Finance Digital Data Concept

This week brings us the release of five pieces of economic data for the mortgage market to watch. While that is not an overly large number, several of the reports that are being posted this week are considered very important to the markets. That raises the possibility of seeing noticeable movement in the bond market and mortgage rates.

The first data is October’s Producer Price Index (PPI) at 8:30 AM ET Tuesday, which is one of the two key inflation readings on tap this week. There are two portions of the index that are used- the overall reading and the core data reading. The core data is the more important of the two because it excludes more volatile food and energy prices. Signs of rapidly rising inflation make long-term securities such as mortgage-related bonds less attractive to investors and leads to higher mortgage rates. The overall reading is expected to show a 0.1% rise from September’s level while the core data is expected to rise 0.2%. Weaker than expected readings would be good news for bonds and mortgage rates, while a larger than forecasted increase in the core reading could lead to higher mortgage rates Tuesday morning.

Wednesday has two monthly reports at 8:30 AM ET that may have an impact on mortgage rates. Both of them are considered to be important. The first will come from the Commerce Department, who will give us October’s Retail Sales. This data measures consumer level or retail spending. It is considered extremely important to the markets because consumer spending makes up over two-thirds of the U.S. economy. It is expected to show a 0.1% increase in retail-level spending, meaning consumers spent a bit more last month than they did in September. A larger increase in spending would be considered negative news for bonds because rising spending fuels economic growth and raises inflation concerns in the bond market. If Wednesday’s report reveals a decline that indicates consumers spent less than thought, bonds should react favorably, pushing mortgage rates lower. If it shows a larger rise, mortgage rates will likely move higher.

Next up is October’s Consumer Price Index (CPI) from the Labor Department, also at 8:30 AM ET. The CPI is the sister report to Tuesday’s PPI, except it measures inflationary pressures at the consumer level of the economy and is one of the most important reports the bond market sees each month. If it reveals stronger than expected readings, indicating that inflationary pressures are rising at the consumer level, the bond market will probably react negatively and cause mortgage rates to move higher. Analysts are expecting to see a 0.1% increase in the overall reading and a 0.2% increase in the core data.
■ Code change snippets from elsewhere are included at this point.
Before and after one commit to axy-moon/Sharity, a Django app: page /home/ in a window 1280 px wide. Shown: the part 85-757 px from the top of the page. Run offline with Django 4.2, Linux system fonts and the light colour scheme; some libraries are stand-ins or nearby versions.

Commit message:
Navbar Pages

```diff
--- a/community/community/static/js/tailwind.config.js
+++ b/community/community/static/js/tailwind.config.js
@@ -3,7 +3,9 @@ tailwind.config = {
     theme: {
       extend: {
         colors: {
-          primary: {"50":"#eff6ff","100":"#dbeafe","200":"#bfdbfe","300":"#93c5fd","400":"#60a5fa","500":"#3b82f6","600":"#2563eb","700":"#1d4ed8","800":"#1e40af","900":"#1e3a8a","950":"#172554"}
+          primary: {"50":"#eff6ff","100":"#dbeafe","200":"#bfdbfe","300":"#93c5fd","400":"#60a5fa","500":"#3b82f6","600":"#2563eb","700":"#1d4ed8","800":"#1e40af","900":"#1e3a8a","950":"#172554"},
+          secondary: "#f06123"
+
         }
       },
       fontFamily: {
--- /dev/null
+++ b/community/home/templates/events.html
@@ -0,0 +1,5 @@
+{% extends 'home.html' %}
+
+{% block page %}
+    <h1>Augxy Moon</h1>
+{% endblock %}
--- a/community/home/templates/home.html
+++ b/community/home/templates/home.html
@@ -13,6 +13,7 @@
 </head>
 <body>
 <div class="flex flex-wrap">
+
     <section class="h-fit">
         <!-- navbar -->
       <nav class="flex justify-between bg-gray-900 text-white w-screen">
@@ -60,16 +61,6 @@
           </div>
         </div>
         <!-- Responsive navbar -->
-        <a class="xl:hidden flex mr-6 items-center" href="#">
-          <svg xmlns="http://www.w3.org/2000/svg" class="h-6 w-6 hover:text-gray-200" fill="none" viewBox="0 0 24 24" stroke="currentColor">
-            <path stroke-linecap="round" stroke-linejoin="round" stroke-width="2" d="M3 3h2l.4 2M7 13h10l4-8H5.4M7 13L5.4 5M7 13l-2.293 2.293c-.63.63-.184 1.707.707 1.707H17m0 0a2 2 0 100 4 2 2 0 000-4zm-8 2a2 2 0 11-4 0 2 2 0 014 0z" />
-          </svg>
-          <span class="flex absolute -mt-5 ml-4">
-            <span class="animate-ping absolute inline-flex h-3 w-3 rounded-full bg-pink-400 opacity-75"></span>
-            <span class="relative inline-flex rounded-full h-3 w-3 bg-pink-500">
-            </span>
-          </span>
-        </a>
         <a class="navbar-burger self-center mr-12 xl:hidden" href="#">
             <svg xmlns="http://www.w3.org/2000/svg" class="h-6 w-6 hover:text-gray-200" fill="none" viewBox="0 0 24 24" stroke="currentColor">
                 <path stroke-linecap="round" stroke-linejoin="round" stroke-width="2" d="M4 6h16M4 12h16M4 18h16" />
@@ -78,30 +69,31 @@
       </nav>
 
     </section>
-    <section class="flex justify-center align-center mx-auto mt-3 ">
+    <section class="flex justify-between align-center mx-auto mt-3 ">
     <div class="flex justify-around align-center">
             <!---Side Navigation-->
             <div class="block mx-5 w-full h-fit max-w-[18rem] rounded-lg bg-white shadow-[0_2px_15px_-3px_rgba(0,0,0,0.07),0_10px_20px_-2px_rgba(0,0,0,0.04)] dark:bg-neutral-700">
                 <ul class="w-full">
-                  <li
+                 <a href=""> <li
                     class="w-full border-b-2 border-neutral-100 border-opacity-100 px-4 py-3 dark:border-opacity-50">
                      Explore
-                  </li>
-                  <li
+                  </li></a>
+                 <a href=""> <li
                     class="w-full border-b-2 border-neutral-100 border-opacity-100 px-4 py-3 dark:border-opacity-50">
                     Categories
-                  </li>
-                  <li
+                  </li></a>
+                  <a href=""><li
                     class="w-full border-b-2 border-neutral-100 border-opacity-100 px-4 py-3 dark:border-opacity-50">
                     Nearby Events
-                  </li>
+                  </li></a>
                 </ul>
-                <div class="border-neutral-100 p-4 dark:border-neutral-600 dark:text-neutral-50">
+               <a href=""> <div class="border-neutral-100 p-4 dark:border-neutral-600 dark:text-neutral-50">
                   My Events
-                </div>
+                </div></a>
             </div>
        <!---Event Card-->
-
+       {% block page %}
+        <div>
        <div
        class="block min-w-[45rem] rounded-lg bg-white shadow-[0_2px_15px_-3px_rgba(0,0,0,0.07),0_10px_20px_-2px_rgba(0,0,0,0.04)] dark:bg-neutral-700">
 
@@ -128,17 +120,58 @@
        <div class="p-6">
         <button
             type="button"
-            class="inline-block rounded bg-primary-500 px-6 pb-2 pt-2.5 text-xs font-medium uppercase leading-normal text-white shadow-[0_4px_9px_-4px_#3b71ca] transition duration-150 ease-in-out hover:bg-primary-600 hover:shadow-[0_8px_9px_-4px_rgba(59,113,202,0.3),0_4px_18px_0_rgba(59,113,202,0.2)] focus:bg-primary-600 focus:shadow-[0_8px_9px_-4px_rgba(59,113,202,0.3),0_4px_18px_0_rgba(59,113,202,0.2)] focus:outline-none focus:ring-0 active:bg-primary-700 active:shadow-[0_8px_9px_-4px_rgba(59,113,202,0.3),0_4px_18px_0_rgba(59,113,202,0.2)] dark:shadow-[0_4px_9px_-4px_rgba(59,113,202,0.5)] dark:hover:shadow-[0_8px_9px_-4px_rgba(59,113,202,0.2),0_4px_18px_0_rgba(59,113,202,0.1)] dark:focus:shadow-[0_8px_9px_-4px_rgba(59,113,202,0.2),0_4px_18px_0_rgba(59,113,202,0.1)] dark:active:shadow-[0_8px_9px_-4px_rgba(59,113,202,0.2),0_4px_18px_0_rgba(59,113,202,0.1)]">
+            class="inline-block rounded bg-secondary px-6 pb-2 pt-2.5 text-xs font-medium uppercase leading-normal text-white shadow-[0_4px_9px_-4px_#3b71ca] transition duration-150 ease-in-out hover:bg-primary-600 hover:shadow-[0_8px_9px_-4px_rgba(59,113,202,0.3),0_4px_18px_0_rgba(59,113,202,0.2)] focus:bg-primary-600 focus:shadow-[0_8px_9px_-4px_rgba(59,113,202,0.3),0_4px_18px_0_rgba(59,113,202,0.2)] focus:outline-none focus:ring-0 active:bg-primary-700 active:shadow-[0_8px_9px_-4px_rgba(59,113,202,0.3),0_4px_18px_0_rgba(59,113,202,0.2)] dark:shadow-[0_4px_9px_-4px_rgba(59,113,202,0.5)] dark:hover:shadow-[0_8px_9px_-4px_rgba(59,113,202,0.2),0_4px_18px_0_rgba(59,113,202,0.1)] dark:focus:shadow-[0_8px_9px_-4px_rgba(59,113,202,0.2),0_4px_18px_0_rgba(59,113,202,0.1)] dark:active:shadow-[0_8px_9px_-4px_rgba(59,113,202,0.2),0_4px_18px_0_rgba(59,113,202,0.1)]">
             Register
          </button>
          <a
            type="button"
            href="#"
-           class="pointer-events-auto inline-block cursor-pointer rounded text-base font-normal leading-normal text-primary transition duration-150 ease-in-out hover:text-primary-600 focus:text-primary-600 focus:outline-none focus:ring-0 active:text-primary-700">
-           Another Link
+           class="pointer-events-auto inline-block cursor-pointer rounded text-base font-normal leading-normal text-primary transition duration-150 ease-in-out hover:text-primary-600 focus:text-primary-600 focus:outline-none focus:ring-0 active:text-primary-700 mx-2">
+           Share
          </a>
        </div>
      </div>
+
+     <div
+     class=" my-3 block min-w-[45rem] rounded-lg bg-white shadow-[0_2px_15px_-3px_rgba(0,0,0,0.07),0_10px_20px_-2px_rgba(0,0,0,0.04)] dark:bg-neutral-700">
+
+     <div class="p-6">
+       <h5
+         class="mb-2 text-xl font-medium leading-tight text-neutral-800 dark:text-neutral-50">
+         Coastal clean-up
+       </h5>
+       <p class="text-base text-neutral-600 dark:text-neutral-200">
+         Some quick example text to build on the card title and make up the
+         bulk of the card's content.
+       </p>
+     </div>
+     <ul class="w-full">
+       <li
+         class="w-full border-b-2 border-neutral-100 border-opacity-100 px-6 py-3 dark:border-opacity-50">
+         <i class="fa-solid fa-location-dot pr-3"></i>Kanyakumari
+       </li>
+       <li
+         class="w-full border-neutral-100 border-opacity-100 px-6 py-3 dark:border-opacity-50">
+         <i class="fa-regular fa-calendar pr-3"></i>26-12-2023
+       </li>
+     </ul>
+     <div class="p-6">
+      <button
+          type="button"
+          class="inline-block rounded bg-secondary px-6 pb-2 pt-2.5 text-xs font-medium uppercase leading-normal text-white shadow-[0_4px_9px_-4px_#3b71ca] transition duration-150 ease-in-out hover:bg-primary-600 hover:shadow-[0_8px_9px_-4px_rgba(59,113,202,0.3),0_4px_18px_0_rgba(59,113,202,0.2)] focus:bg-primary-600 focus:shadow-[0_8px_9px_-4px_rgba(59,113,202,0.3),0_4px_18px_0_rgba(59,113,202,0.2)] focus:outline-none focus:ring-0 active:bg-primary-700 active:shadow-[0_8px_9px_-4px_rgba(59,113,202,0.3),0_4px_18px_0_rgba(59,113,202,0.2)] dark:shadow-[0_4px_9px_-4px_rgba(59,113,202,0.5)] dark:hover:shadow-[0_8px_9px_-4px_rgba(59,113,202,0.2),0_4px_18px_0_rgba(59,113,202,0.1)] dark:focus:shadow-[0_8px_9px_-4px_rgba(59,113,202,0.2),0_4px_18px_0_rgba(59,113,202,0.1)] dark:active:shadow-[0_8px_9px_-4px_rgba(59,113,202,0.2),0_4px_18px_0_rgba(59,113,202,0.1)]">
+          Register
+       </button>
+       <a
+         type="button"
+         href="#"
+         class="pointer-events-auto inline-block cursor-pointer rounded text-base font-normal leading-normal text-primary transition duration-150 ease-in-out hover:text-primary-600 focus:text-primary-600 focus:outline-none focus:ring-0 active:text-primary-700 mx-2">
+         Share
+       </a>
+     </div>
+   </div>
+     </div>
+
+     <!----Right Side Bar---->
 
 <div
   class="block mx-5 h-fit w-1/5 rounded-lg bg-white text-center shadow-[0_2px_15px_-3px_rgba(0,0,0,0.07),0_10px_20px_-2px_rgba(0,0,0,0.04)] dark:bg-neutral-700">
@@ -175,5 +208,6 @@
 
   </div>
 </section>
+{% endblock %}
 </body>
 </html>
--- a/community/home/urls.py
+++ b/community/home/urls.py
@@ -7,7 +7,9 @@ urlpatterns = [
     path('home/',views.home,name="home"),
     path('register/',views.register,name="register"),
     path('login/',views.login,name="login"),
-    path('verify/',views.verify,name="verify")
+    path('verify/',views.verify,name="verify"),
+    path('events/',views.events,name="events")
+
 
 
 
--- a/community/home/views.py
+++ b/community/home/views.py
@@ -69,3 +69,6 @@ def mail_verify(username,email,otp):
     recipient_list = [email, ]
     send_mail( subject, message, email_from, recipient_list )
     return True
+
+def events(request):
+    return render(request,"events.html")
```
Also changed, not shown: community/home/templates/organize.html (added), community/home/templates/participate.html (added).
October’s Industrial Production data is Thursday’s only monthly release. The at 9:15 AM ET report will give us a measurement of manufacturing sector strength by tracking output at U.S. factories, mines and utilities. It is expected to reveal a 0.5% increase in production, indicating strength in the manufacturing sector. Stronger levels of production would be considered bad news for the bond market and mortgage rates, but this report is not expected to greatly influence the markets. Therefore, it will likely take a sizable variance from forecasts for it to have a noticeable impact on Thursday’s mortgage pricing.

The week’s calendar closes with October’s Housing Starts early Friday morning. This report gives us an indication of housing sector strength, but usually does not have a noticeable impact on mortgage rates. I don’t expect this month’s version to be any different unless it varies greatly from analysts’ forecasts. It is expected to show an increase in starts of new homes, meaning the new home portion of the housing sector strengthened last month.

Overall, it is likely going to be another active week for mortgage rates. The most movement is probably going to come the middle days, but we can see volatility any day. Therefore, please proceed cautiously if you are closing in the near future and still floating an interest rate.